What you need to do: Give back the records below exactly, omitting the pictures.

Input material:
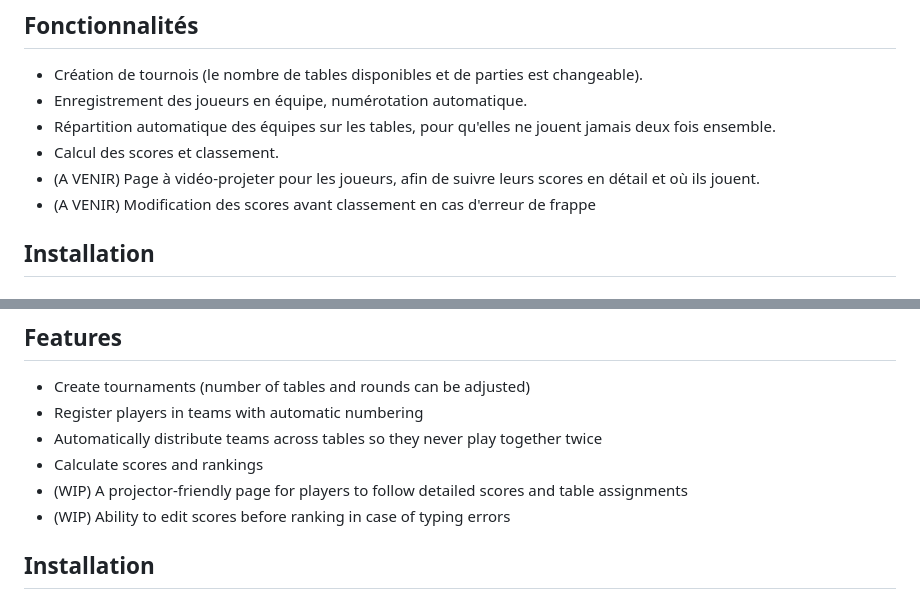
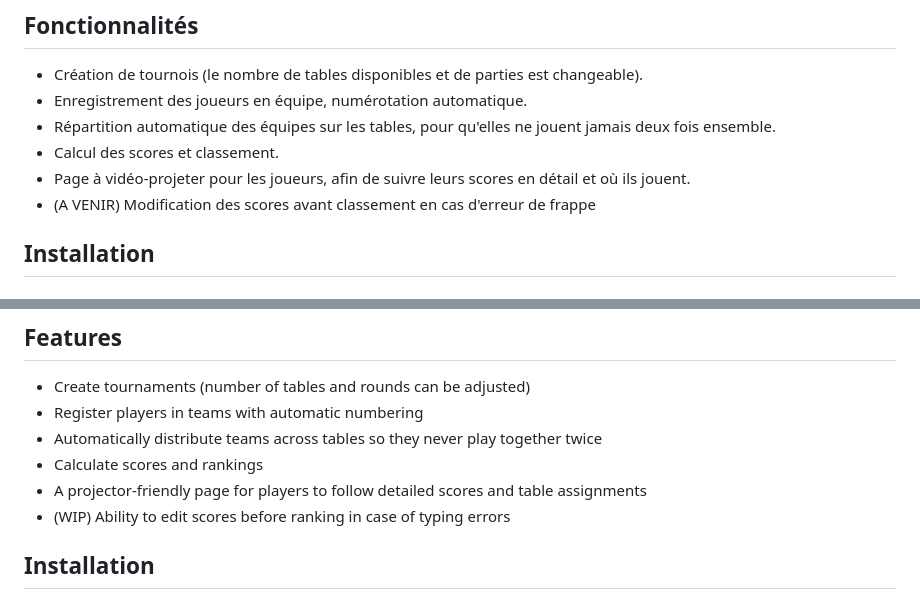
Before and after one commit to julianoMa/BelotePlus, a Markdown page: README.md, 2 parts joined by grey strips. GitHub-like rendering.

Commit message:
modifying readme to remove WIP on player screen

```diff
--- a/README.md
+++ b/README.md
@@ -25,7 +25,7 @@ Elle a été conçue à la base pour l'association "Un Ange pour Juliano".
 - Enregistrement des joueurs en équipe, numérotation automatique.
 - Répartition automatique des équipes sur les tables, pour qu'elles ne jouent jamais deux fois ensemble.
 - Calcul des scores et classement.
-- (A VENIR) Page à vidéo-projeter pour les joueurs, afin de suivre leurs scores en détail et où ils jouent.
+- Page à vidéo-projeter pour les joueurs, afin de suivre leurs scores en détail et où ils jouent.
 - (A VENIR) Modification des scores avant classement en cas d'erreur de frappe
 
 ## Installation
@@ -61,7 +61,7 @@ The project was originally created for the association "Un Ange pour Juliano".
 - Register players in teams with automatic numbering
 - Automatically distribute teams across tables so they never play together twice
 - Calculate scores and rankings
-- (WIP) A projector-friendly page for players to follow detailed scores and table assignments
+- A projector-friendly page for players to follow detailed scores and table assignments
 - (WIP) Ability to edit scores before ranking in case of typing errors
 
 ## Installation
```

Exercise output:
Before and after one commit to julianoMa/BelotePlus, a Markdown page: README.md, 2 parts joined by grey strips. GitHub-like rendering.

Commit message:
modifying readme to remove WIP on player screen

```diff
--- a/README.md
+++ b/README.md
@@ -25,7 +25,7 @@ Elle a été conçue à la base pour l'association "Un Ange pour Juliano".
 - Enregistrement des joueurs en équipe, numérotation automatique.
 - Répartition automatique des équipes sur les tables, pour qu'elles ne jouent jamais deux fois ensemble.
 - Calcul des scores et classement.
-- (A VENIR) Page à vidéo-projeter pour les joueurs, afin de suivre leurs scores en détail et où ils jouent.
+- Page à vidéo-projeter pour les joueurs, afin de suivre leurs scores en détail et où ils jouent.
 - (A VENIR) Modification des scores avant classement en cas d'erreur de frappe
 
 ## Installation
@@ -61,7 +61,7 @@ The project was originally created for the association "Un Ange pour Juliano".
 - Register players in teams with automatic numbering
 - Automatically distribute teams across tables so they never play together twice
 - Calculate scores and rankings
-- (WIP) A projector-friendly page for players to follow detailed scores and table assignments
+- A projector-friendly page for players to follow detailed scores and table assignments
 - (WIP) Ability to edit scores before ranking in case of typing errors
 
 ## Installation
```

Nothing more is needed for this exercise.